An injured firefighter records eerie experiences as he searches for his brother during the London Blitz.
Following an earnest effort to restore sibling bonds sundered by his decision to register as a conscientious objector, Harry Black leaves his enlisted older brother, Ellis, in a pub that takes a direct hit only minutes later from a V-2. Waking up with head injuries, Harry woozily escapes the hospital to undertake the seemingly hopeless task of digging into the wreckage after his brother—describing his frantic efforts in disjointed notebook entries around prescient visions of future wars fought by machines that he illustrates with nightmarish views of hanging bodies and armies of shrouded figures in hazmat suits. Along with lurid details (notably a pocket full of glass eyes that Harry snatches from a warehouse fire which appear throughout as spot art) the authors, brothers themselves, add a mythic overlay by interspersing extended verse (occasionally rhymed) comments by Orpheus as observer and psychopomp and extending Harry’s quest into a dangerous, jumbled underworld that has its own king and pomegranate-eating queen. The attempt to shovel on another layer of significance by trotting in an otherworldly Kindertransport child and positioning her as symbolic of both true peace and a gender complement is ill conceived.

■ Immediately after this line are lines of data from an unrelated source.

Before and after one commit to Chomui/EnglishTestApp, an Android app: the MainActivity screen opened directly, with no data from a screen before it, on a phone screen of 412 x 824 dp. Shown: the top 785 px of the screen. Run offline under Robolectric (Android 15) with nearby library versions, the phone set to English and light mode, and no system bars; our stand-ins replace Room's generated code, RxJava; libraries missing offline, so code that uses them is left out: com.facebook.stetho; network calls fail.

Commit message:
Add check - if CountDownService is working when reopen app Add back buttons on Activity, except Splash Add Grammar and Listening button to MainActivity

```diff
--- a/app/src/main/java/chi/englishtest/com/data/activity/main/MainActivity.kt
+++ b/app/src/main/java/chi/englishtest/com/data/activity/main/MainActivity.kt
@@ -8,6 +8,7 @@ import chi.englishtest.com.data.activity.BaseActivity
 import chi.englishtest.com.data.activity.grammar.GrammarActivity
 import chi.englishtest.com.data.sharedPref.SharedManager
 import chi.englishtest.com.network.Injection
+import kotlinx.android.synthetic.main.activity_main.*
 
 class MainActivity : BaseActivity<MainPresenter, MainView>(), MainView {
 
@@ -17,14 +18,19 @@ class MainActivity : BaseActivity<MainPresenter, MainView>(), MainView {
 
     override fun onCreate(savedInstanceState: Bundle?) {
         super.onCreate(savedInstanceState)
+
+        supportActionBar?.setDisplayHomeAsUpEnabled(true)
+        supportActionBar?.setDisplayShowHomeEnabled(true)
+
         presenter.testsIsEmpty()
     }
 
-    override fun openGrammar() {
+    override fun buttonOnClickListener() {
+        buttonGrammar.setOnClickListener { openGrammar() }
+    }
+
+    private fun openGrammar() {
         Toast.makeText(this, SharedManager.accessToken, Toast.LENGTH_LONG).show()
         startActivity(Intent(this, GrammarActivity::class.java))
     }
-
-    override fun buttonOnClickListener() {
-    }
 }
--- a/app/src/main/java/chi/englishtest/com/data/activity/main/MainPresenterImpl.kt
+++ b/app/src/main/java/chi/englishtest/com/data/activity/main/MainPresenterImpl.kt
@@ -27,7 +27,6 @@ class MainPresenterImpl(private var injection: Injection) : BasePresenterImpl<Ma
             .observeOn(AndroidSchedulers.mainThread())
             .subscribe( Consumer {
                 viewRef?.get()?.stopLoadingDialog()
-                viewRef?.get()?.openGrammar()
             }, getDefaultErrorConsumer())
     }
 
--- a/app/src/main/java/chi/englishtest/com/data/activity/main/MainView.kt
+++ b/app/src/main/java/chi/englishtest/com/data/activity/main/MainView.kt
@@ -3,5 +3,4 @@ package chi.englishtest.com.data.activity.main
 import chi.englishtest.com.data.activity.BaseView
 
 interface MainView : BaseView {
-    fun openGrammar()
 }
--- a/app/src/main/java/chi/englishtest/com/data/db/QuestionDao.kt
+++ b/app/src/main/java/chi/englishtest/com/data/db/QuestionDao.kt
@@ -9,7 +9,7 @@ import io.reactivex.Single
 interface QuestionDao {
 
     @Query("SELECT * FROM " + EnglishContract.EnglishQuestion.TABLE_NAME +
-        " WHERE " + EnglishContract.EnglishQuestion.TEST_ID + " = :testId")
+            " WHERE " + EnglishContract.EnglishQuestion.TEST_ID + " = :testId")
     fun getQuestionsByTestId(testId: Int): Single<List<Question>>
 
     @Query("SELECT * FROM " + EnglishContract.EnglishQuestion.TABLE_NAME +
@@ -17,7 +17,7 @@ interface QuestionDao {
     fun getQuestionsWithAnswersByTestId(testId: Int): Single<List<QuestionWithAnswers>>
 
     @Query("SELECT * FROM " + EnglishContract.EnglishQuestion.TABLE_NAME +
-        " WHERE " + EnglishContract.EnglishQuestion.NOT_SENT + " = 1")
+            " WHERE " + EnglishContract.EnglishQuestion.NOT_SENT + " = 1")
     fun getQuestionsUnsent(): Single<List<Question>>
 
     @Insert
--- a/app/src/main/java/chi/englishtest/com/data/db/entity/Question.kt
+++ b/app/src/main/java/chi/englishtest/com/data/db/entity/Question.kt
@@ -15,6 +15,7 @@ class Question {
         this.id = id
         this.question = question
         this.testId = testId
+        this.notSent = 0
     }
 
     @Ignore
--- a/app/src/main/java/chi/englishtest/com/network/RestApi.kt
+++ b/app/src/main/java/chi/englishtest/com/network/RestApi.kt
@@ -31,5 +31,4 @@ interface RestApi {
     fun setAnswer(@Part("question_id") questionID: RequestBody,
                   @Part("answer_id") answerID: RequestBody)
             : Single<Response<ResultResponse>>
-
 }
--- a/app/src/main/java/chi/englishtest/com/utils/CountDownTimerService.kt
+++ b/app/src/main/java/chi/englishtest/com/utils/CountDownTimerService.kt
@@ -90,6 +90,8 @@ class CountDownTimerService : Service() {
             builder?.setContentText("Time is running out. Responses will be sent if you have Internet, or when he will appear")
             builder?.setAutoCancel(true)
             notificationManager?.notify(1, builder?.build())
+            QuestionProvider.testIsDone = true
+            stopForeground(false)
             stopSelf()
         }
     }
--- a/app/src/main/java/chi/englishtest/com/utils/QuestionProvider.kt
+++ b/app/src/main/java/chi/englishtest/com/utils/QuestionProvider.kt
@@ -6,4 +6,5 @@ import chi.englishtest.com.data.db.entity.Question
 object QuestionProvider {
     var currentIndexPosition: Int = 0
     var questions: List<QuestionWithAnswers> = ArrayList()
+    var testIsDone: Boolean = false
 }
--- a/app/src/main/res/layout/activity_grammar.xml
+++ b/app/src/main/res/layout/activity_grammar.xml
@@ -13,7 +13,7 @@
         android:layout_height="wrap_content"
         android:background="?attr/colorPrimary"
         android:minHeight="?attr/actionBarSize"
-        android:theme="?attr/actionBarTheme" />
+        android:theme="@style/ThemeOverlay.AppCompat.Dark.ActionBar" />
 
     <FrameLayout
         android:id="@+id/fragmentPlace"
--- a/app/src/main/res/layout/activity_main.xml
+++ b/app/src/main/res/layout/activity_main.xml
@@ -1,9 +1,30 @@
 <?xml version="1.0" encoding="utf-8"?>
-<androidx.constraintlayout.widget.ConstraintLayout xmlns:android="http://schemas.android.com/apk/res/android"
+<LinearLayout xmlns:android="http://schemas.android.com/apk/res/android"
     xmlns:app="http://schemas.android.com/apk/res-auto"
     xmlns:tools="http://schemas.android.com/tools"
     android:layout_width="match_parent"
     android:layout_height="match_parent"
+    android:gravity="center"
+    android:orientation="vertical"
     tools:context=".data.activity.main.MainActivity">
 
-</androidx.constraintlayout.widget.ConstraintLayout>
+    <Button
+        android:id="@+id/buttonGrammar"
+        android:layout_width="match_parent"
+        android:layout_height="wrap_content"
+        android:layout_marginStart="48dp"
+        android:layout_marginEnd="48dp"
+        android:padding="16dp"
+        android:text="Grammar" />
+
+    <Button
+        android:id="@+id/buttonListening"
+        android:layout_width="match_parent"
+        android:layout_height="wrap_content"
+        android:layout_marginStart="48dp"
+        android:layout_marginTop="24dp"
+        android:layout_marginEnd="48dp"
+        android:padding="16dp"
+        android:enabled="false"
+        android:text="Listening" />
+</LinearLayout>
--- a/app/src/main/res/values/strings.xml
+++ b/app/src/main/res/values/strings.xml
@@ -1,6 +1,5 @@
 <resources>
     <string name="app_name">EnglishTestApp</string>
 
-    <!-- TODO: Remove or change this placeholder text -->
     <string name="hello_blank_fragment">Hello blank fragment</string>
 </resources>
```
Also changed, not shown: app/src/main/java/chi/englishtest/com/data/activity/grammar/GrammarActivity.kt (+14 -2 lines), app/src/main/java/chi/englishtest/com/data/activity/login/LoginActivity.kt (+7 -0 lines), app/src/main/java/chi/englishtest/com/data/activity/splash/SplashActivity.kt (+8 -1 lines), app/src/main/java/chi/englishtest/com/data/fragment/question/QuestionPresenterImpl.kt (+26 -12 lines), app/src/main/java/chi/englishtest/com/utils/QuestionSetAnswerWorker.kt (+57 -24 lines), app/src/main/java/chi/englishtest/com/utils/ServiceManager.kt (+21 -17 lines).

Still, unlike his lyre-strumming alter ego, Harry does in the end bring off a rescue…albeit at a cost.
Atmospheric and provocative but hampered by a cacophony of messages. (Historical fantasy. 14-17)